* **INFORMATION**:
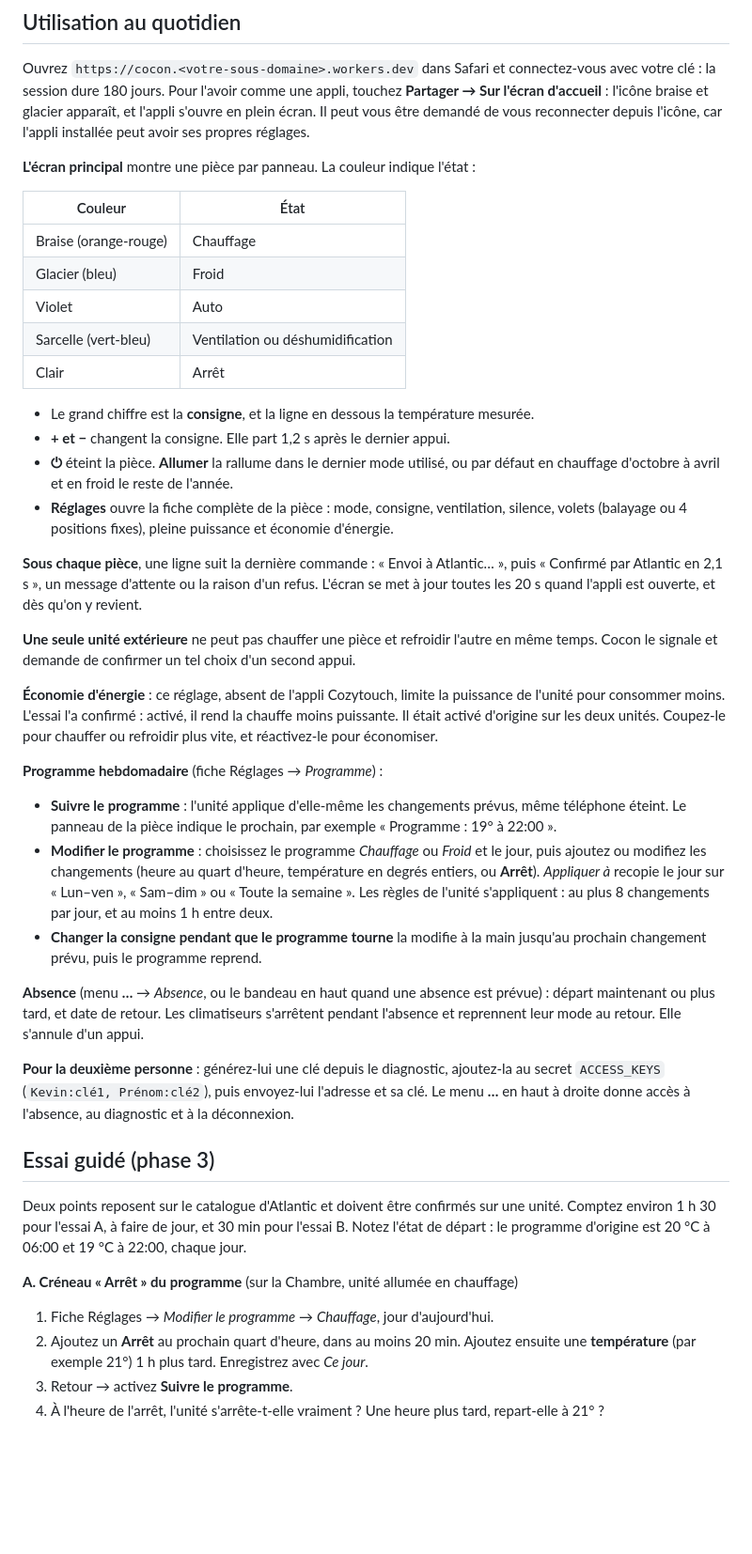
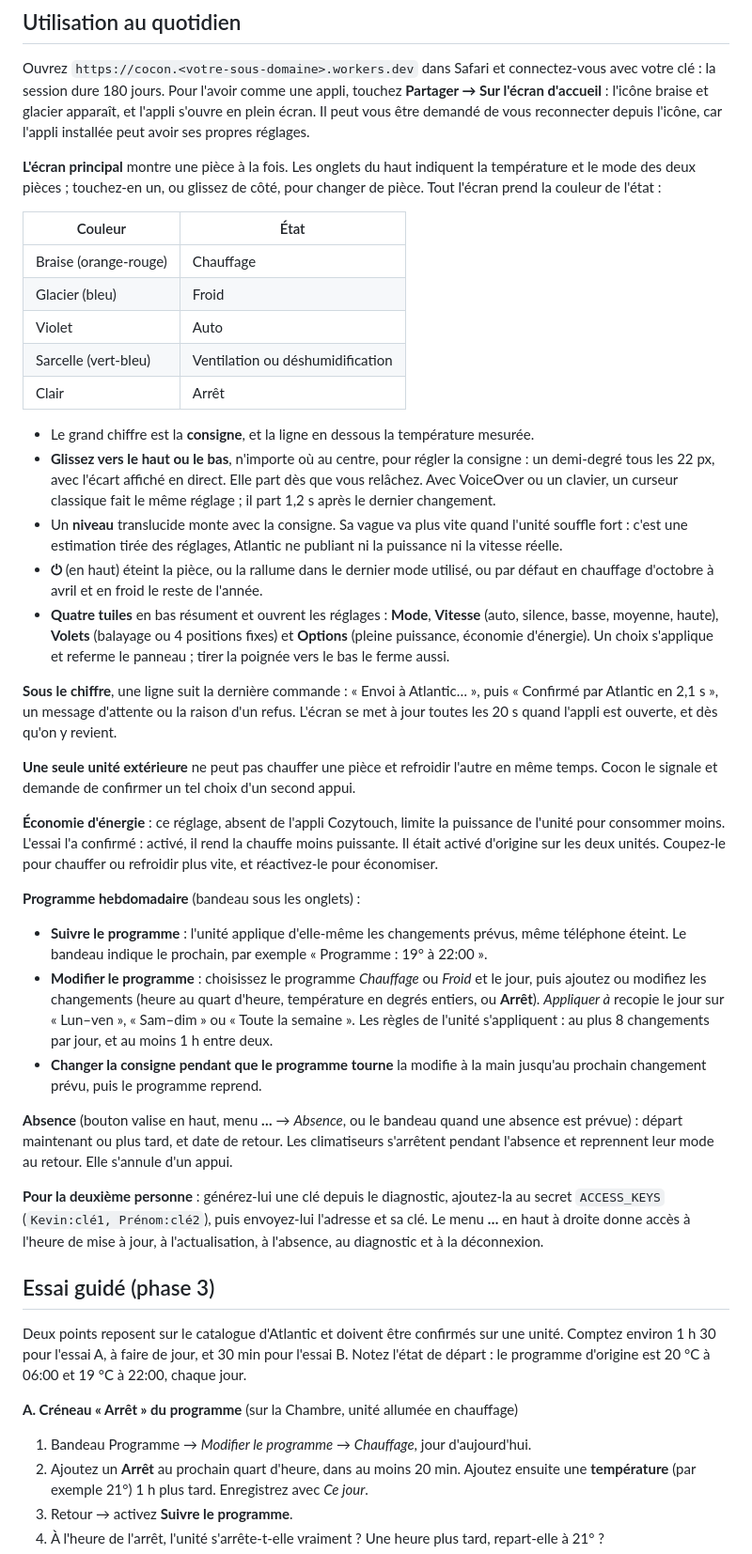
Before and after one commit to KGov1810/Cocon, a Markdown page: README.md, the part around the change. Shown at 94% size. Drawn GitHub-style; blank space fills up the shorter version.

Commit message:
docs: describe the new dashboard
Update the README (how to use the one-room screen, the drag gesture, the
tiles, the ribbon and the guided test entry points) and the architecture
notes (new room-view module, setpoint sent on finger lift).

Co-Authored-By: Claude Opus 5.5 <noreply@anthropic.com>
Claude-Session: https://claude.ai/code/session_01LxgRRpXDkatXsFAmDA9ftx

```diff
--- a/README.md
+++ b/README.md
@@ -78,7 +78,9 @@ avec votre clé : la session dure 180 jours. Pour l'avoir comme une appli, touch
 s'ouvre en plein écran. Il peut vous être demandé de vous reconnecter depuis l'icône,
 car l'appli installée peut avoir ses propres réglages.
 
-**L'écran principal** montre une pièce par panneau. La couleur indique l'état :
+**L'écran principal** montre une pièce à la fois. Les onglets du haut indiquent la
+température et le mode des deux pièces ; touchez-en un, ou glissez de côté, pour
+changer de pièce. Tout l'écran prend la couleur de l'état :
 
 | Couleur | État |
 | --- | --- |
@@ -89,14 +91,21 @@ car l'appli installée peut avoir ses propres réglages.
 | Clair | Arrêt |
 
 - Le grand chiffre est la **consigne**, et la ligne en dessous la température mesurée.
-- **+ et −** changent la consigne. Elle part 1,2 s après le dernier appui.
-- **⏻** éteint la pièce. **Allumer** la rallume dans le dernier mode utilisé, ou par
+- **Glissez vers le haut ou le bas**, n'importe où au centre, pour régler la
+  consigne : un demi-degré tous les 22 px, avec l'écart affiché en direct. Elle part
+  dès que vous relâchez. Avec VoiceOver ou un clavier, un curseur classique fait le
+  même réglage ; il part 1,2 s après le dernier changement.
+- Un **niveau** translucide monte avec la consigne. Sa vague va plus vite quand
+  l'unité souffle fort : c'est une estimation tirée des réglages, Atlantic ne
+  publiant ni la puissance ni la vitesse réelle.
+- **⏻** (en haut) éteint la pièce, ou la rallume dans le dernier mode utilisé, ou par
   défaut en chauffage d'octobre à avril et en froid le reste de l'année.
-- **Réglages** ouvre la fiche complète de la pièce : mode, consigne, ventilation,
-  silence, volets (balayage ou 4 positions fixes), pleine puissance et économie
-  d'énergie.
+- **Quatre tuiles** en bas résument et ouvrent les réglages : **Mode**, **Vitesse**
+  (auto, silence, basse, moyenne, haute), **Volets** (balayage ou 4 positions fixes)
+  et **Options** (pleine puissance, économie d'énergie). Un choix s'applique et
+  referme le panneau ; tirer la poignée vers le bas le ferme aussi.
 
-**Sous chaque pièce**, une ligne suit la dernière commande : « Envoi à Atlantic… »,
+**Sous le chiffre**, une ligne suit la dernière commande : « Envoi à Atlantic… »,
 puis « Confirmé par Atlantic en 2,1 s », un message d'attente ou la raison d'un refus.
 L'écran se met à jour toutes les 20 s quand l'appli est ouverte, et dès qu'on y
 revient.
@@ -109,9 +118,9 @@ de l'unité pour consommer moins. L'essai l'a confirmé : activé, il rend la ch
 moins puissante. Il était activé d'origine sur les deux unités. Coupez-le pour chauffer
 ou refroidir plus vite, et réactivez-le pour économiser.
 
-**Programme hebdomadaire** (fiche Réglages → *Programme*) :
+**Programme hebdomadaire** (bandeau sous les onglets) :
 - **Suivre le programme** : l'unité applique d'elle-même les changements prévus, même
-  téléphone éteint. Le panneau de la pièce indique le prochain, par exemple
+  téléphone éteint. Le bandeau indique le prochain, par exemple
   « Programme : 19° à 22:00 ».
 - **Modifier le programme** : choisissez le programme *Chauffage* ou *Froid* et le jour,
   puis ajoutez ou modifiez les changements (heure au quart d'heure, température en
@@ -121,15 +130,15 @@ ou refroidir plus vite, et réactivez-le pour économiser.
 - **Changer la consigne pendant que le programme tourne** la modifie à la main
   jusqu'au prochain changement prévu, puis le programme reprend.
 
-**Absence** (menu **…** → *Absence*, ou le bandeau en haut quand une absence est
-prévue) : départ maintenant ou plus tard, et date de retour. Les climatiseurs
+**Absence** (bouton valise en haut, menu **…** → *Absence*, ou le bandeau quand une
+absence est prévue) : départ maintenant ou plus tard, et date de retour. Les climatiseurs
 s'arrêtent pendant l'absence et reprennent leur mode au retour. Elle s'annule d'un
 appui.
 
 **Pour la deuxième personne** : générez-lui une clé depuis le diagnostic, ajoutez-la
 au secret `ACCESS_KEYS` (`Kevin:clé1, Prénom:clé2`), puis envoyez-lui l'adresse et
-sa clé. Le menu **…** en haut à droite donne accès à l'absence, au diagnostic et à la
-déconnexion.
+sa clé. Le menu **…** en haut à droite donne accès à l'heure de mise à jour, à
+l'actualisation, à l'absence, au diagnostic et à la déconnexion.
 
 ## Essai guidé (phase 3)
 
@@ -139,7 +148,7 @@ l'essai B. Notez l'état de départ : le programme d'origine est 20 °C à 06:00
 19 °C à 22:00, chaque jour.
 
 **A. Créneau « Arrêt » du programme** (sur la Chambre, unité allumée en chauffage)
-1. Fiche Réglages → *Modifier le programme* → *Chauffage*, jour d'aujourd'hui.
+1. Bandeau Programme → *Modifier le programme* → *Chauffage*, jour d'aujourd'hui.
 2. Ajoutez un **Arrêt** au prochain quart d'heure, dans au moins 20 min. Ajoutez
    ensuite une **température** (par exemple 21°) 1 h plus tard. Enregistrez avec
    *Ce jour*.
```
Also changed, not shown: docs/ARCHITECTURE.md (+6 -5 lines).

* **EXERCISE BRIEF**:
For the string "fixes", give the number of lines in the records that contain it and nothing besides.

* **ANSWER**:
2